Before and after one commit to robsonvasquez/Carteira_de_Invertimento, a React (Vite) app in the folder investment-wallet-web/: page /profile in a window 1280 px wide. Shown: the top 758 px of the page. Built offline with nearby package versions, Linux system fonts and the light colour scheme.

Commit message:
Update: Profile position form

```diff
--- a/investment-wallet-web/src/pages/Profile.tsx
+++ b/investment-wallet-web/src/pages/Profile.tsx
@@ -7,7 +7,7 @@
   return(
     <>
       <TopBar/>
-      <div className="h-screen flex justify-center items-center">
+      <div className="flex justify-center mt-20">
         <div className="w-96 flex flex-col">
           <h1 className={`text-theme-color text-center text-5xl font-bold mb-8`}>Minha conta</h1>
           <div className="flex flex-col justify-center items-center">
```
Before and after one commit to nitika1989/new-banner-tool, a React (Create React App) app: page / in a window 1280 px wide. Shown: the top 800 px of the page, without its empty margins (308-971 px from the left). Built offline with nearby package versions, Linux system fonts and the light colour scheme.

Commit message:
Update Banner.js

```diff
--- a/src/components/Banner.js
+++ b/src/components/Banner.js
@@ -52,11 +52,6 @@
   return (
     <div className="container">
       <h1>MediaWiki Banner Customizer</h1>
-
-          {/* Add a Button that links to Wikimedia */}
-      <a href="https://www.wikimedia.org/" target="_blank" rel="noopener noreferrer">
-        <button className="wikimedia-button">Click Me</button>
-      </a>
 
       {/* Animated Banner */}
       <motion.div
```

▸ TASK STATEMENT
All lines above with "justify" in them should be returned.

▸ ANSWER TO THIS EXERCISE
-      <div className="h-screen flex justify-center items-center">
+      <div className="flex justify-center mt-20">
           <div className="flex flex-col justify-center items-center">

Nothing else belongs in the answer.